* PROBLEM TO SOLVE *
Copy each line containing the word "class" from the records that follow, please.

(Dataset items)
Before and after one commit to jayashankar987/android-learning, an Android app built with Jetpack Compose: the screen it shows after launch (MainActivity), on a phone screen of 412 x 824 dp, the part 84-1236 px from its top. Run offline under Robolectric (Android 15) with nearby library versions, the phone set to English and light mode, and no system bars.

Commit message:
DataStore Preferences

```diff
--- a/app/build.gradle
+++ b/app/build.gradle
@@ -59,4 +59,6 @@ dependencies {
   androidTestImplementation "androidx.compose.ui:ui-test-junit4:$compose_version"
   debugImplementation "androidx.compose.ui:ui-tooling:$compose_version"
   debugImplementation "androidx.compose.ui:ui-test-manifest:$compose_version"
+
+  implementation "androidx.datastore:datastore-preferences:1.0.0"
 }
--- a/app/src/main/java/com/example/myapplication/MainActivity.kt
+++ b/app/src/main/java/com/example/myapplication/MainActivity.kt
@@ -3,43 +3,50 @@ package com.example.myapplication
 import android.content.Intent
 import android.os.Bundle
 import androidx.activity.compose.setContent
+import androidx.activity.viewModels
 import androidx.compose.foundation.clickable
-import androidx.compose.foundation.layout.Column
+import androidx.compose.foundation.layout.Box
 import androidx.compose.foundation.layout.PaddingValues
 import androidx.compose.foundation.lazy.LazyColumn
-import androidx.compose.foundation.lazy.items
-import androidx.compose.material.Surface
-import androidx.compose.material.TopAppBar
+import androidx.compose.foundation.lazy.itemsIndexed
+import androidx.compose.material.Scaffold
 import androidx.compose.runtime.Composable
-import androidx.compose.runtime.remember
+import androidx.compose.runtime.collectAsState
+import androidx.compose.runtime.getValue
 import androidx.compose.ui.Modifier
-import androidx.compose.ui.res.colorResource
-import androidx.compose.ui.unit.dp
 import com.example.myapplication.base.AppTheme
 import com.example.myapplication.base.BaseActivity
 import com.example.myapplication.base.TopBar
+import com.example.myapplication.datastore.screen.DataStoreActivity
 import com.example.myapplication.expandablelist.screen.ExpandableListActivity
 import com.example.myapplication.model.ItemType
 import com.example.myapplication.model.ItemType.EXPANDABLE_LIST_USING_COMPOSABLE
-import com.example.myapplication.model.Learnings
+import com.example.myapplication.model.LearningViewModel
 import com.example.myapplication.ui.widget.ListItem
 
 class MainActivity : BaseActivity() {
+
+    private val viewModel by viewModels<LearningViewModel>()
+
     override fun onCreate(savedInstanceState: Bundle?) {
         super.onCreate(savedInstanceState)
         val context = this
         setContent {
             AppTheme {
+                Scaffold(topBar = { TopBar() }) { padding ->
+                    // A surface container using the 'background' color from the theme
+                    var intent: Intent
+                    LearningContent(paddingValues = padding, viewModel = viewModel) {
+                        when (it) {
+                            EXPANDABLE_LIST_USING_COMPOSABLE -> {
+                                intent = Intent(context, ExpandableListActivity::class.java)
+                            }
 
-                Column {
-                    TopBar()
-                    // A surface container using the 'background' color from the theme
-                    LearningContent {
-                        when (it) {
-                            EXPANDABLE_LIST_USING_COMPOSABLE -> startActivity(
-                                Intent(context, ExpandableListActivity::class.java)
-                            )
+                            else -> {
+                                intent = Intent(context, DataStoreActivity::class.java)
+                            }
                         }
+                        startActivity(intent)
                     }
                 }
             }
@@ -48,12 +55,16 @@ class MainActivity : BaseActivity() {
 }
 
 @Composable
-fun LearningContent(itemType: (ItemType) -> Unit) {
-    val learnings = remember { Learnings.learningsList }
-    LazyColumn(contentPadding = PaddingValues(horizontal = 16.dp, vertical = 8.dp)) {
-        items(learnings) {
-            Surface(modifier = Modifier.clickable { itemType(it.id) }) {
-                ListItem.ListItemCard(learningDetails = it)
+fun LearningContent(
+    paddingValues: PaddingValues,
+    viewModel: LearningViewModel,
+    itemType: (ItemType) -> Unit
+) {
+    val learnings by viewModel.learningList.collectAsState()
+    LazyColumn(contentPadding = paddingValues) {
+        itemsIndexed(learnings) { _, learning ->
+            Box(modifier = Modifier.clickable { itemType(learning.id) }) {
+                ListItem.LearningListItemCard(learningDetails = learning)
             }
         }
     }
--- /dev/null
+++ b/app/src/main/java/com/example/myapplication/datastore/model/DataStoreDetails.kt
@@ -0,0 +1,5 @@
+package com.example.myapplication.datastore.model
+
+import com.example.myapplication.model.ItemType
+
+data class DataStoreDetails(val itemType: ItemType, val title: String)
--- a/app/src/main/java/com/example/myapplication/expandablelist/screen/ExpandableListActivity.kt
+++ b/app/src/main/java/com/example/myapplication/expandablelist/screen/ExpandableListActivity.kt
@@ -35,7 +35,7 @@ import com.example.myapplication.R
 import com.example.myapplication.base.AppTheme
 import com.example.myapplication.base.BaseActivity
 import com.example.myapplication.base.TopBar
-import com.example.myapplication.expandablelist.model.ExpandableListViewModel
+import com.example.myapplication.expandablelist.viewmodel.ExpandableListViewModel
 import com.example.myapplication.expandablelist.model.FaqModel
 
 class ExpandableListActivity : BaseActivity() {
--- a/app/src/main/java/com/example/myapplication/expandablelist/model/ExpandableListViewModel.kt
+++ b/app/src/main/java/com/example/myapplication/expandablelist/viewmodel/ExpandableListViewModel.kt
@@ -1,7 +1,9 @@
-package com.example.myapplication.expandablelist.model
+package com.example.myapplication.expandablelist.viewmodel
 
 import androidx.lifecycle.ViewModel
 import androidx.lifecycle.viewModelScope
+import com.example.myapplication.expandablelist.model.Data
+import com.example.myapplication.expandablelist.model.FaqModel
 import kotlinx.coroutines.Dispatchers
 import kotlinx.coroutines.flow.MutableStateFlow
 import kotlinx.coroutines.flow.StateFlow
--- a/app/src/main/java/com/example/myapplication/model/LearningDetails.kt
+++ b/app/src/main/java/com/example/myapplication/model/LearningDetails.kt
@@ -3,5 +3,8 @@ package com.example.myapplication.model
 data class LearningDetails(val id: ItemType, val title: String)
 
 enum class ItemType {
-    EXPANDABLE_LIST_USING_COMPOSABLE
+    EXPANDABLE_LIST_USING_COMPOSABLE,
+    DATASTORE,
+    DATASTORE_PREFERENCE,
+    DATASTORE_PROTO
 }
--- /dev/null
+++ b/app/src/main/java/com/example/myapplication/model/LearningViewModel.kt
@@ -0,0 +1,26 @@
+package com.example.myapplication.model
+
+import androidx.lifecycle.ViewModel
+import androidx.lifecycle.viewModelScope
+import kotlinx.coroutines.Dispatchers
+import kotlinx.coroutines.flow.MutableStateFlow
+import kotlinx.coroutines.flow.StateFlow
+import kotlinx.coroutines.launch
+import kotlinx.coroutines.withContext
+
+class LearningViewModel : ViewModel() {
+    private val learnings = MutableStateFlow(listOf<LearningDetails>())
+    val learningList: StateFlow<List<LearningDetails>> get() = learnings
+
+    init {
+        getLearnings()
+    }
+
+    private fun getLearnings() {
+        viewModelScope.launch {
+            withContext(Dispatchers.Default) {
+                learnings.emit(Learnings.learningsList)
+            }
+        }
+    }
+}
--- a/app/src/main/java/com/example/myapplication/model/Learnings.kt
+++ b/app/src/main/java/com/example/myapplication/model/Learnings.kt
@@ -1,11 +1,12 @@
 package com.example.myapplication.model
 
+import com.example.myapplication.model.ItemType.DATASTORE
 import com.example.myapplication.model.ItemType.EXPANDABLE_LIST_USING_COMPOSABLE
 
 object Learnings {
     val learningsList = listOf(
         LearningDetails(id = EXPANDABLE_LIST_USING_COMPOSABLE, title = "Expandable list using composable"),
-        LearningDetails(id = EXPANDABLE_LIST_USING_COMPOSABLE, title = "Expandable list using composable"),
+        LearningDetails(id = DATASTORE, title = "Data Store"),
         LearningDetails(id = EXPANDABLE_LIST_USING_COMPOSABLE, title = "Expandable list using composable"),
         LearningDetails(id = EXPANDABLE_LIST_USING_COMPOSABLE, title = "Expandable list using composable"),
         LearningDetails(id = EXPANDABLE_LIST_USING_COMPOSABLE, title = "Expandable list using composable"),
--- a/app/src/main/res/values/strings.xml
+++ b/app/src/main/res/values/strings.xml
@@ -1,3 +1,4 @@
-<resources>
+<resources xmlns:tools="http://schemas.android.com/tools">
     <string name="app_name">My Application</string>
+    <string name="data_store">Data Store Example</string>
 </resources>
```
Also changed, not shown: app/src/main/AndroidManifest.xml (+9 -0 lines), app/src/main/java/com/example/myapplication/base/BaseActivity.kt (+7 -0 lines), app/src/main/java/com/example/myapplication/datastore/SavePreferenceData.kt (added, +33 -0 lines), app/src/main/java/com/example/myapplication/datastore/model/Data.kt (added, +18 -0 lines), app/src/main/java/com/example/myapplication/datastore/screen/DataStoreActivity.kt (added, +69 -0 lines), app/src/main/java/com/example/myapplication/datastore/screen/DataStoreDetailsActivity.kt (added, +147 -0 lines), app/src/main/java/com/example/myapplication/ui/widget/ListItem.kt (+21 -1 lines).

* TASK ANSWER *
 class MainActivity : BaseActivity() {
+                                intent = Intent(context, ExpandableListActivity::class.java)
-                                Intent(context, ExpandableListActivity::class.java)
+                                intent = Intent(context, DataStoreActivity::class.java)
@@ -48,12 +55,16 @@ class MainActivity : BaseActivity() {
+data class DataStoreDetails(val itemType: ItemType, val title: String)
 class ExpandableListActivity : BaseActivity() {
 data class LearningDetails(val id: ItemType, val title: String)
 enum class ItemType {
+class LearningViewModel : ViewModel() {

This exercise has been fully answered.